The contract market has grown enormously over the past five years or so, particularly in the IT and finance sectors, but also in pharmaceuticals, construction and catering. With skill shortages in a number of areas in Ireland, an increasing number of foreigners are being attracted to work in Ireland on short and long-term contracts. In the IT sector, for example, up to a third of contract workers are non-Irish (a large number coming from India) and in the construction industry, UK and German contractors are in turn sub-contracting to labourers from countries such as Poland.
Apart from specialist agencies such as Computer Placement, the best source of contract jobs is the Internet (sites such as www.stepstone.ie and www.irishjobspage.ie), which has displaced magazines such as Freelance Informer and Irish Computer from a job-seeker’s point of view. Agencies will assist with visa or work authorisation applications and provide training where necessary.
Contract workers from EEA countries may either be employed by the company they’re working for on a PAYE basis or establish their own limited companies. Anther option is to set up an offshore company, which means that earnings are tax-free but cannot be used by the employee for subsistence in Ireland; if any money is withdrawn for this purpose, the employee is liable to ‘remittance tax’.
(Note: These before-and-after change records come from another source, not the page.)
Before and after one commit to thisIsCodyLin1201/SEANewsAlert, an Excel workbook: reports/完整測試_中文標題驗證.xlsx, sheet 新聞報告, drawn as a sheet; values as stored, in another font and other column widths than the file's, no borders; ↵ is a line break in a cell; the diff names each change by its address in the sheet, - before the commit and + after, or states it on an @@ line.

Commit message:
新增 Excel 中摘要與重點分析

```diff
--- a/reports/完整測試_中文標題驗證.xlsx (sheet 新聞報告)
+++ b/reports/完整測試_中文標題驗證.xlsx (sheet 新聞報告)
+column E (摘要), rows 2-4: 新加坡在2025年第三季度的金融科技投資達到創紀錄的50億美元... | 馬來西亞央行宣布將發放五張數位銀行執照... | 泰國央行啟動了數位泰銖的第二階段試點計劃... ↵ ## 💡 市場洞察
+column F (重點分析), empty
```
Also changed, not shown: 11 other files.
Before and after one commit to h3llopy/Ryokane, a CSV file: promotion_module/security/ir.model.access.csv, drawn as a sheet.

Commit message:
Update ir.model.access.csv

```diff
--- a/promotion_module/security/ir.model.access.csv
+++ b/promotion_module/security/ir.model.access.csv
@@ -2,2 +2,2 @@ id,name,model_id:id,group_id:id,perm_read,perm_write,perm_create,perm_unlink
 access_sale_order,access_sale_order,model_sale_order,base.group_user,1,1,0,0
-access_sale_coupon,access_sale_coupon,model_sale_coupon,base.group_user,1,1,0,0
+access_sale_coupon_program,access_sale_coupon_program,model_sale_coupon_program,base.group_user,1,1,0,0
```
Non-EEA nationals need to obtain a work permit or work authorisation in the normal way and can either set up their own business, provided that they’ve obtained business permission, or become an employee.
In the case of employees, their employer, or the agency which recruited them on the employer’s behalf, acts as a guarantor (also referred to as a ‘sponsor’ or ‘owner’) that they won’t abuse the system by claiming Social Welfare benefits or otherwise becoming a burden on the state. There are recruitment agencies that will find contract work for non-EEA nationals who have established a business without obtaining business permission, but this remains an illegal practice in Ireland.
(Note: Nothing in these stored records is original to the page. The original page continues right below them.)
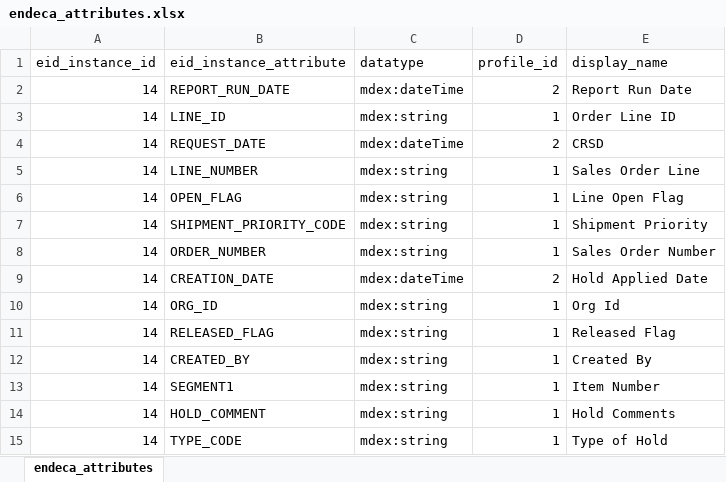
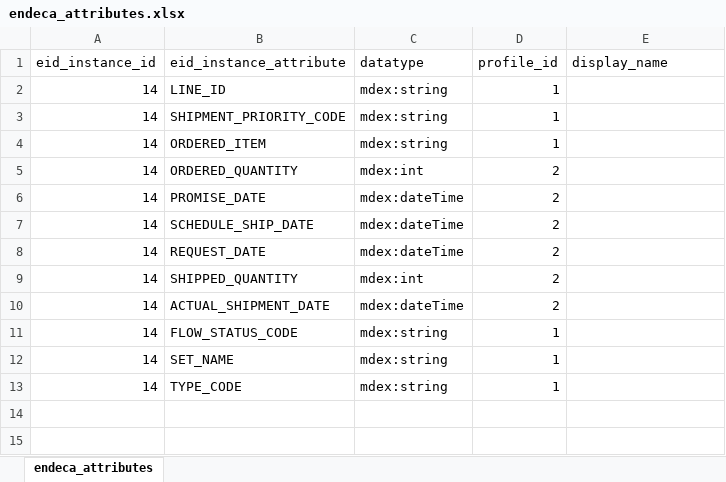
Before and after one commit to ultra-mk/endeca_development_assistance_kit, an Excel workbook: endeca_attributes.xlsx, sheet endeca_attributes, drawn as a sheet; values as stored, in another font and other column widths than the file's, no borders; removed rows and columns are numbered as before the commit, all else as after; the diff names each change by its address in the sheet, - before the commit and + after, or states it on an @@ line.

```diff
--- a/endeca_attributes.xlsx (sheet endeca_attributes)
+++ b/endeca_attributes.xlsx (sheet endeca_attributes)
-row 2: 14 | REPORT_RUN_DATE | mdex:dateTime | 2 | Report Run Date
-E2 (display_name): Order Line ID
+E2 (display_name): (empty)
-row 4: 14 | REQUEST_DATE | mdex:dateTime | 2 | CRSD
-row 5: 14 | LINE_NUMBER | mdex:string | 1 | Sales Order Line
-row 6: 14 | OPEN_FLAG | mdex:string | 1 | Line Open Flag
-E3 (display_name): Shipment Priority
+E3 (display_name): (empty)
-B4 (eid_instance_attribute): ORDER_NUMBER
+B4 (eid_instance_attribute): ORDERED_ITEM
-E4 (display_name): Sales Order Number
+E4 (display_name): (empty)
+row 5: 14 | ORDERED_QUANTITY | mdex:int | 2
-B6 (eid_instance_attribute): CREATION_DATE
+B6 (eid_instance_attribute): PROMISE_DATE
-E6 (display_name): Hold Applied Date
+E6 (display_name): (empty)
-row 10: 14 | ORG_ID | mdex:string | 1 | Org Id
+row 7: 14 | SCHEDULE_SHIP_DATE | mdex:dateTime | 2
+row 8: 14 | REQUEST_DATE | mdex:dateTime | 2
+row 9: 14 | SHIPPED_QUANTITY | mdex:int | 2
+row 10: 14 | ACTUAL_SHIPMENT_DATE | mdex:dateTime | 2
-B11 (eid_instance_attribute): RELEASED_FLAG
+B11 (eid_instance_attribute): FLOW_STATUS_CODE
-E11 (display_name): Released Flag
+E11 (display_name): (empty)
-row 12: 14 | CREATED_BY | mdex:string | 1 | Created By
-B12 (eid_instance_attribute): SEGMENT1
+B12 (eid_instance_attribute): SET_NAME
-E12 (display_name): Item Number
+E12 (display_name): (empty)
-row 14: 14 | HOLD_COMMENT | mdex:string | 1 | Hold Comments
-E13 (display_name): Type of Hold
+E13 (display_name): (empty)
```
Also changed, not shown: 7 other files.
Part-time jobs (officially defined as jobs in which you work fewer than five days a week, regardless of the number of hours worked) are available in most industries and professions and are common in offices, pubs, shops, factories, cafes and restaurants. Many young foreigners combine part-time work and study, for example improving their English or studying for a trade or professional qualification, although many educational institutions specifically forbid part-time working and study visas aren’t valid for employment.
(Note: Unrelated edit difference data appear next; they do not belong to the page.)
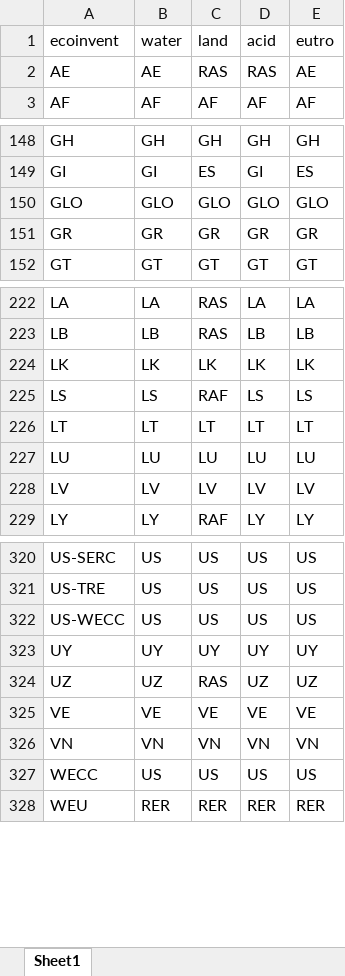
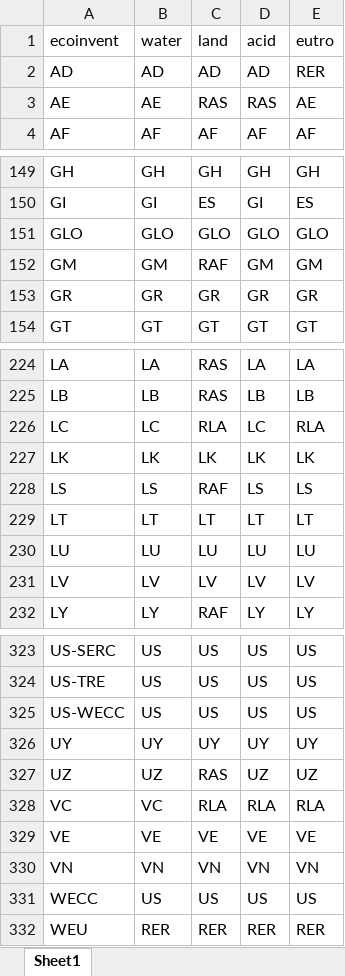
Before and after one commit to matthieu-str/Regiopremise, an Excel workbook: Data/ei_iw_geo_mapping.xlsx, sheet Sheet1, drawn as a sheet; only a part is shown, gaps mark what is left out; values as stored, in another font and other column widths than the file's, no borders; the diff names each change by its address in the sheet, - before the commit and + after, or states it on an @@ line.

Commit message:
Fix water technosphere processes for Regioinvent.

```diff
--- a/Data/ei_iw_geo_mapping.xlsx (sheet Sheet1)
+++ b/Data/ei_iw_geo_mapping.xlsx (sheet Sheet1)
+row 2: AD | AD | AD | AD | RER
+row 152: GM | GM | RAF | GM | GM
+row 226: LC | LC | RLA | LC | RLA
+row 328: VC | VC | RLA | RLA | RLA
```
Also changed, not shown: 2 other files.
Most part-time workers are poorly paid, although you should now be assured of at least receiving the national minimum wage. As a part-time employee you’re also entitled to the same bonuses, holidays, etc. as full-time employees, on a pro rata basis. You may, however, have little protection from exploitation by your employer, although some employers give part-time employees the same rights as full-time employees. Some companies operate a job share scheme, where two or more people share the same job.